TASK TO COMPLETE → In the material below, how many lines contain the string "GitHub"? Reply with the number only.

- Opening Delimiter -

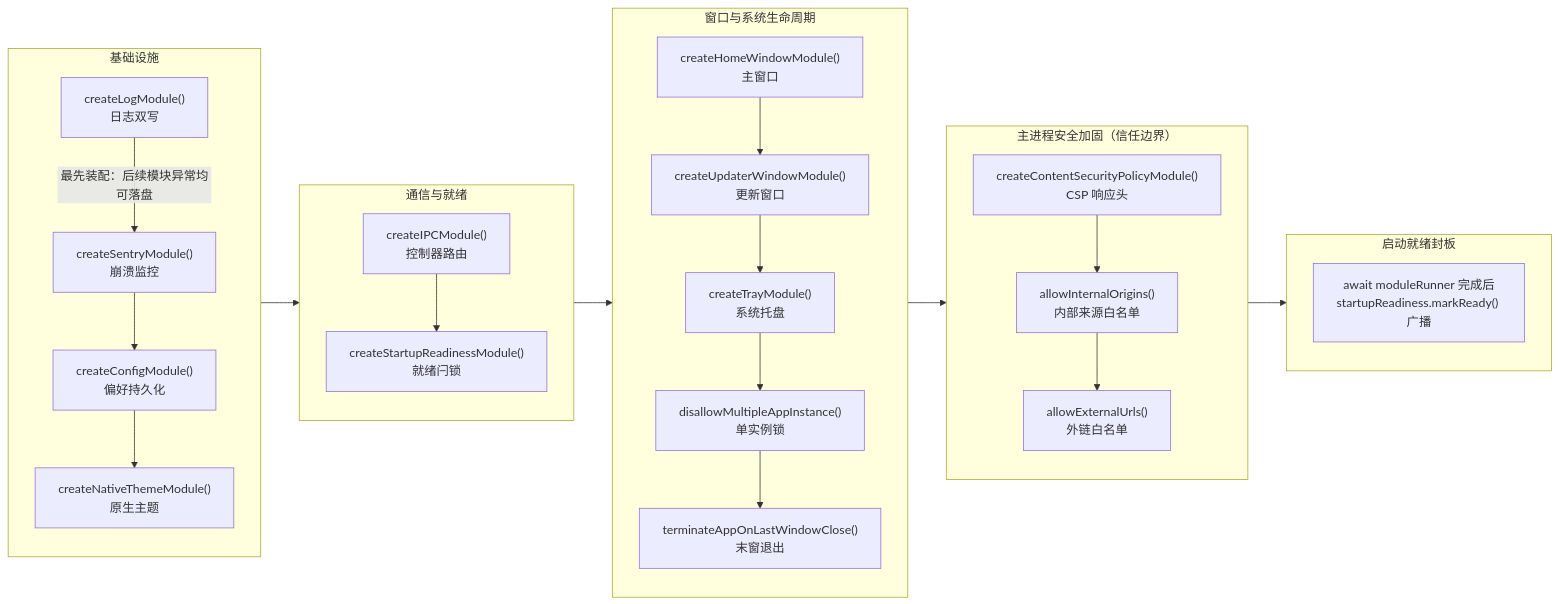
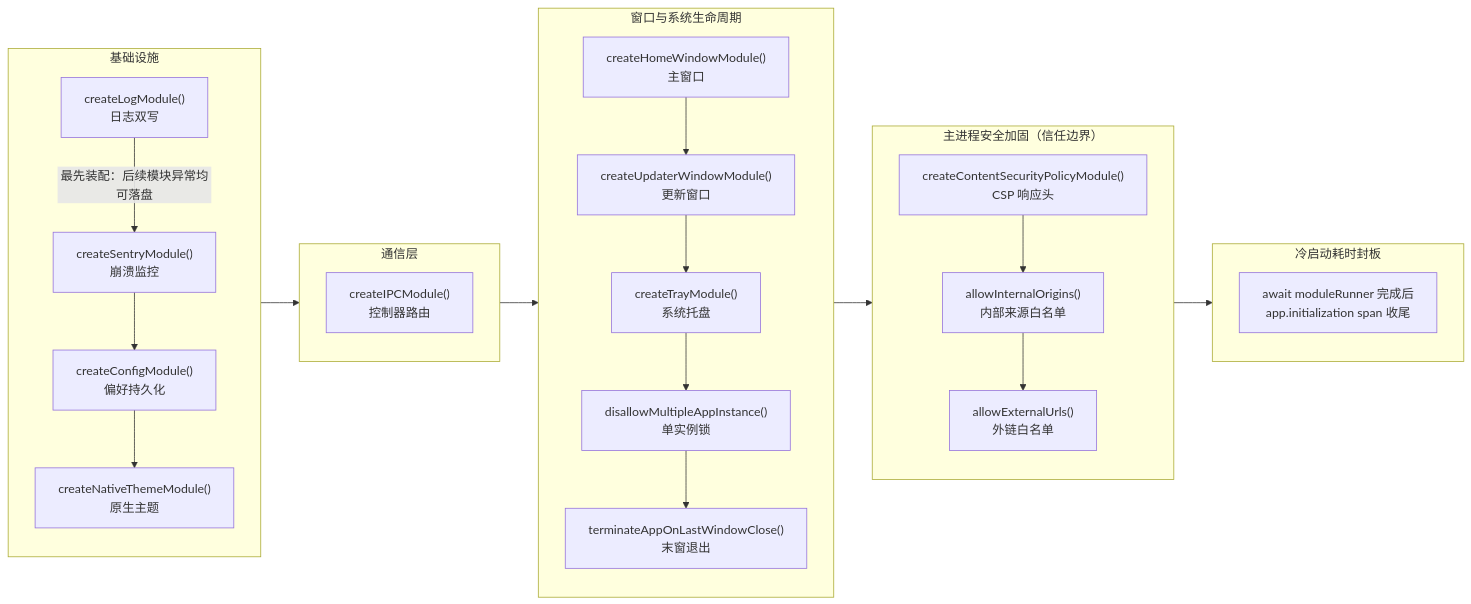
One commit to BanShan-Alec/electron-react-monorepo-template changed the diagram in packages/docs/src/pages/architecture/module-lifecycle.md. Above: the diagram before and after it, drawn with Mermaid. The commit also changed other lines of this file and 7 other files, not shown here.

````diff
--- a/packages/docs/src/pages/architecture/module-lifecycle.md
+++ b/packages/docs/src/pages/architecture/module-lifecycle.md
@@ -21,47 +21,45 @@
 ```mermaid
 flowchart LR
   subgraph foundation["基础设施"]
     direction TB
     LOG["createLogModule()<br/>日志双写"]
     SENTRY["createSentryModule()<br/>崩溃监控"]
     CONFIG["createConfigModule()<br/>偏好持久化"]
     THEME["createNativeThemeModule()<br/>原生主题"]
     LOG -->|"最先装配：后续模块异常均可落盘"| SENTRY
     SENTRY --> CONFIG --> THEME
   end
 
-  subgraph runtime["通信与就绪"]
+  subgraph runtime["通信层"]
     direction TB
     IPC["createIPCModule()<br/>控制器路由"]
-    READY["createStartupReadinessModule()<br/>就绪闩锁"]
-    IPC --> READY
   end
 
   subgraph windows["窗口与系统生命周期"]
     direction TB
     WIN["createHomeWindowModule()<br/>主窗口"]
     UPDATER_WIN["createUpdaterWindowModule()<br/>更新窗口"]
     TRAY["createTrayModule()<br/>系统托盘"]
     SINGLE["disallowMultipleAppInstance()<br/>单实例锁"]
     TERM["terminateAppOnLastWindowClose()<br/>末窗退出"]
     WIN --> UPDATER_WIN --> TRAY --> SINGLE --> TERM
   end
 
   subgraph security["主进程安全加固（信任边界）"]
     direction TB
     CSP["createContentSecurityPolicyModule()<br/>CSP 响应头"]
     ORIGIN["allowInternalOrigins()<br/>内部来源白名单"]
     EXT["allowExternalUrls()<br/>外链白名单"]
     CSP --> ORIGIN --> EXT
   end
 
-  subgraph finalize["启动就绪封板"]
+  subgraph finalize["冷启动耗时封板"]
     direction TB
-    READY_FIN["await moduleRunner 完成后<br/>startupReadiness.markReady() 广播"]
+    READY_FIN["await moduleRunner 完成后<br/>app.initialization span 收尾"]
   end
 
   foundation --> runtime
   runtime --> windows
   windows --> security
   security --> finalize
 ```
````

- Closing Delimiter -
- Opening Delimiter -

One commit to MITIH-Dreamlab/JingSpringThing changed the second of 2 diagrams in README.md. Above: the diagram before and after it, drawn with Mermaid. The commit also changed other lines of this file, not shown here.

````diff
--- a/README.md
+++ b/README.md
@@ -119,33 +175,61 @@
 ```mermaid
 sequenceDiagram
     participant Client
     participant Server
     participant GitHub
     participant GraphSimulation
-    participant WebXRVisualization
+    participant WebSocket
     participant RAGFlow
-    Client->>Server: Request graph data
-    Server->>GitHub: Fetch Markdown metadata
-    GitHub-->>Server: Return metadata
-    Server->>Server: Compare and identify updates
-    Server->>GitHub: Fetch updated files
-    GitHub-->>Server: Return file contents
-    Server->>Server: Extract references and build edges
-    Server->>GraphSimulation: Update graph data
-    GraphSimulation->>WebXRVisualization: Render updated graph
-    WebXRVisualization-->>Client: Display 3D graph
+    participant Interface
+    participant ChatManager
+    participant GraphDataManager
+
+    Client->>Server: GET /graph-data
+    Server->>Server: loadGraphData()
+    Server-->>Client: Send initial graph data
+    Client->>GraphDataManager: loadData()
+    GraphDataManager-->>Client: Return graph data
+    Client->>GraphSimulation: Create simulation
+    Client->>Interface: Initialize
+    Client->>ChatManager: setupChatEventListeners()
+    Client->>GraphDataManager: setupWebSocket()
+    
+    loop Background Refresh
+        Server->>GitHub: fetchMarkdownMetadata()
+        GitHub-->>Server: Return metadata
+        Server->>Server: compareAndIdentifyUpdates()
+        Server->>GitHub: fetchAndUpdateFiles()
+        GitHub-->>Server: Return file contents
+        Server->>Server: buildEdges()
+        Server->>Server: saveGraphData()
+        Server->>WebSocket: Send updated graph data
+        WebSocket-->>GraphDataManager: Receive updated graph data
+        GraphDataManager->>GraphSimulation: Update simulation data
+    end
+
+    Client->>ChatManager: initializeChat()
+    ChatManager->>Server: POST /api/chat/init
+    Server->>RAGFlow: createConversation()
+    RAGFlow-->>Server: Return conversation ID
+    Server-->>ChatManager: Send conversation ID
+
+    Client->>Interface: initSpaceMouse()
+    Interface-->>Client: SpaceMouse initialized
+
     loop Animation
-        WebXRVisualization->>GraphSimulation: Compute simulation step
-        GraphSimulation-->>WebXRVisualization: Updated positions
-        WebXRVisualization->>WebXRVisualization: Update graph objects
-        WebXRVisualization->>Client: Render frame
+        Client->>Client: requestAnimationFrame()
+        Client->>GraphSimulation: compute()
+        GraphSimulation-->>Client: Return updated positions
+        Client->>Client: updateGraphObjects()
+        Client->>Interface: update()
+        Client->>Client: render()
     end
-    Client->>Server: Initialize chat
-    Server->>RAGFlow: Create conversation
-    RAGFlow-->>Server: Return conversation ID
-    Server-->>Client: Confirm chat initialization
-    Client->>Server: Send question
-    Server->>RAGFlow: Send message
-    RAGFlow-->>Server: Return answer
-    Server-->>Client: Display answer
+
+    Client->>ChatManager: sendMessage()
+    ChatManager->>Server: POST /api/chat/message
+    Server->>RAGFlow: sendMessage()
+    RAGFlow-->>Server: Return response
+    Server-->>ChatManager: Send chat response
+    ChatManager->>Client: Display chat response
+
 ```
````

- Closing Delimiter -

ANSWER SPACE → 9